Why Introverts Make Better Leaders

The power of quiet leadership

Susan Cain
Published in
6 min readAug 31, 2020


This story is part of The New Self-Help: 21 Books for a Better You in the 21st Century.

Harvard Business School is not, by any measure, an ordinary place. When I visit the Cambridge, Massachusetts campus, the first thing I notice is the way students walk: They stride, full of forward momentum. When they cross each other’s paths, they don’t merely nod — they exchange animated greetings, inquiring about this one’s summer with J. P. Morgan or that one’s trek in the Himalayas. I sit down next to a couple of students who are in the middle of planning a road trip — HBS students are forever coordinating pub crawls and parties or describing an extreme-travel junket they’ve just come back from. When they ask what brings me to campus, I say that I’m conducting interviews for a book about introversion and extroversion.

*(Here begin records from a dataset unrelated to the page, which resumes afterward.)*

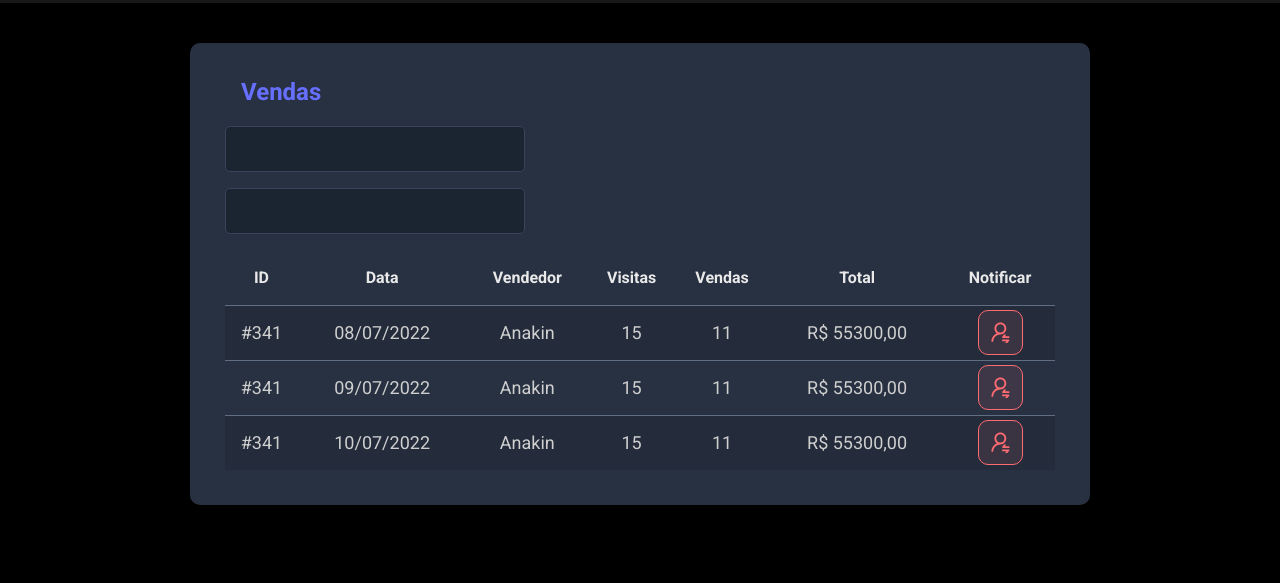
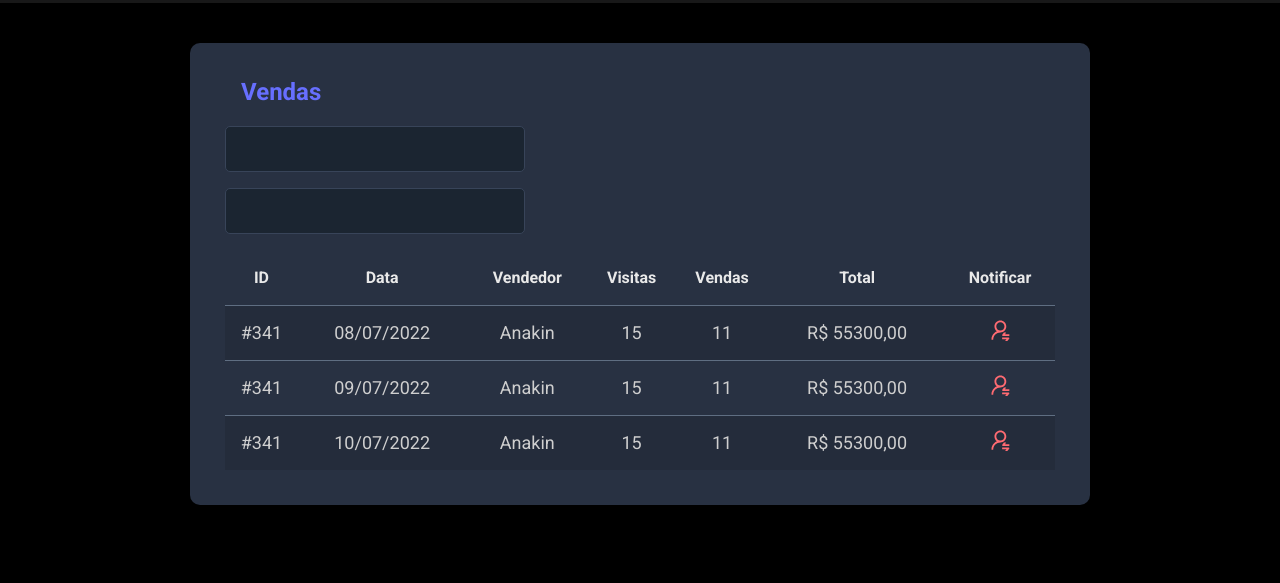
Before and after one commit to JoaoSBarbosa/dsmeta-css, a plain HTML site: page index.html in a window 1280 px wide. Shown: the part 217-800 px from the top of the page. Drawn offline with Linux system fonts and the light colour scheme.

Commit message:
useState

```diff
--- a/css/styles.css
+++ b/css/styles.css
@@ -122,17 +122,7 @@ header {
 .dsmeta-sale-table tbody tr:nth-child(odd) {
   background-color: #242C3B;
 }
-.dsmeta-red-btn {
-  height: 45px;
-  width: 45px;
-  background-color: rgba(255,107,114,0.1);
-  border: 1px solid #FF6B72;
-  border-radius: 10px;
-  display: flex;
-  align-items: center;
-  justify-content: center;
-  cursor: pointer;
-}
+
 .dsmeta-red-btn-container {
   display: flex;
   justify-content: center;
--- a/index.html
+++ b/index.html
@@ -19,6 +19,7 @@
         Desenvolvido por:
         <a href="https://www.linkedin.com/in/joao-da-silva-barbosa/" target="_blank">@João Barbosa</a>
       </p>
+      <p>GitHub: <a href="https://github.com/JoaoSBarbosa" target="_blank">@JoaoSBarbosa</a> </p>
     </div>
   </header>
   <!--Fim do cabeçalho-->
```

“Good luck finding an introvert around here,” says one.

“This school is predicated on extroversion,” adds the other. “Your grades and social status depend on it. It’s just the norm here. Everyone around you is speaking up and being social and going out.”

That put-yourself-out-there ethos doesn’t stop at graduation. HBS alumni include an impressive collection of World Bank…